## Prompt
To answer, print the line containing "Before and after one commit to jwoLondon/mobv, a" and each line after it in the listing below, exactly as they stand.

## Dataset records
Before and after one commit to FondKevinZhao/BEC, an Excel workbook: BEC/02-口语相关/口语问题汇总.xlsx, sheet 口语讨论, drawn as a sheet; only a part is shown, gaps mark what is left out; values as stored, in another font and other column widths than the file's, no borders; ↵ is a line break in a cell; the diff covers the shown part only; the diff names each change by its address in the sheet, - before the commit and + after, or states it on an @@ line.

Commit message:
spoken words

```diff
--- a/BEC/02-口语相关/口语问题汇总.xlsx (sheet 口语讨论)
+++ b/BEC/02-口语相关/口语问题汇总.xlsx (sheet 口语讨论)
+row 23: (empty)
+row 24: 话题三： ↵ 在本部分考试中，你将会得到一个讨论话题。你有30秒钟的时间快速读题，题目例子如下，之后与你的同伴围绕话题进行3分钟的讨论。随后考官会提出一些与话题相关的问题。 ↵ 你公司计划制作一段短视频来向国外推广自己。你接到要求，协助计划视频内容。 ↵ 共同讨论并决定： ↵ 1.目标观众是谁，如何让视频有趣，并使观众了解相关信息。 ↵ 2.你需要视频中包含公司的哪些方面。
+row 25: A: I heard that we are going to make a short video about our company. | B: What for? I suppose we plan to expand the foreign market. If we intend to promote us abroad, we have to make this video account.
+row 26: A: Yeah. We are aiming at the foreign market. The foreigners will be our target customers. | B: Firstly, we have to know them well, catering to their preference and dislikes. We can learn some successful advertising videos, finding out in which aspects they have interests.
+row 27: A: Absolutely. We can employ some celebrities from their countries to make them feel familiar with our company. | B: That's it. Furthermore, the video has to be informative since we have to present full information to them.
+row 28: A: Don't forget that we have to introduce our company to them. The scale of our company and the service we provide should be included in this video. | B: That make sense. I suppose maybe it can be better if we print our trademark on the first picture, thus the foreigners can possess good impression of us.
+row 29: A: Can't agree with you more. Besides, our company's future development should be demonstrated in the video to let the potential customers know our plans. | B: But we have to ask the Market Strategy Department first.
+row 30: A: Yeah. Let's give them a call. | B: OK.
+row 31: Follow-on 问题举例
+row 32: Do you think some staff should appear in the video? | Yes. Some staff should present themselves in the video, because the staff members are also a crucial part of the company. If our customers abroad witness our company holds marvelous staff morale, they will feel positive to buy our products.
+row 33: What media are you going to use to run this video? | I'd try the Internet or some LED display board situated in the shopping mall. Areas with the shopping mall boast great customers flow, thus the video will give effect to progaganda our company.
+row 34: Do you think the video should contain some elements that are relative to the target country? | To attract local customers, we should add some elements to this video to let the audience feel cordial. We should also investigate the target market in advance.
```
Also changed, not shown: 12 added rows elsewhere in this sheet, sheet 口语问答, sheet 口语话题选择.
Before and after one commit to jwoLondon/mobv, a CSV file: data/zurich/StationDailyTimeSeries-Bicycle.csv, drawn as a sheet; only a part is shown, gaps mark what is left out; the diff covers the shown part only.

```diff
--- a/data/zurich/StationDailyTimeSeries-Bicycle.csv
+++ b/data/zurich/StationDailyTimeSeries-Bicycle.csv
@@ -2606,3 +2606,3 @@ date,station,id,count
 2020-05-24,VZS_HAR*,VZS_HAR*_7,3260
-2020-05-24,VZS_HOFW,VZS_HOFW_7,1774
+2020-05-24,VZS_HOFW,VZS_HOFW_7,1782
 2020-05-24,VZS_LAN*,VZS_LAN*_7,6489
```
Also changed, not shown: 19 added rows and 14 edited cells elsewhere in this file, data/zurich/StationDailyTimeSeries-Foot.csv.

## Exercise output
Before and after one commit to jwoLondon/mobv, a CSV file: data/zurich/StationDailyTimeSeries-Bicycle.csv, drawn as a sheet; only a part is shown, gaps mark what is left out; the diff covers the shown part only.

```diff
--- a/data/zurich/StationDailyTimeSeries-Bicycle.csv
+++ b/data/zurich/StationDailyTimeSeries-Bicycle.csv
@@ -2606,3 +2606,3 @@ date,station,id,count
 2020-05-24,VZS_HAR*,VZS_HAR*_7,3260
-2020-05-24,VZS_HOFW,VZS_HOFW_7,1774
+2020-05-24,VZS_HOFW,VZS_HOFW_7,1782
 2020-05-24,VZS_LAN*,VZS_LAN*_7,6489
```
Also changed, not shown: 19 added rows and 14 edited cells elsewhere in this file, data/zurich/StationDailyTimeSeries-Foot.csv.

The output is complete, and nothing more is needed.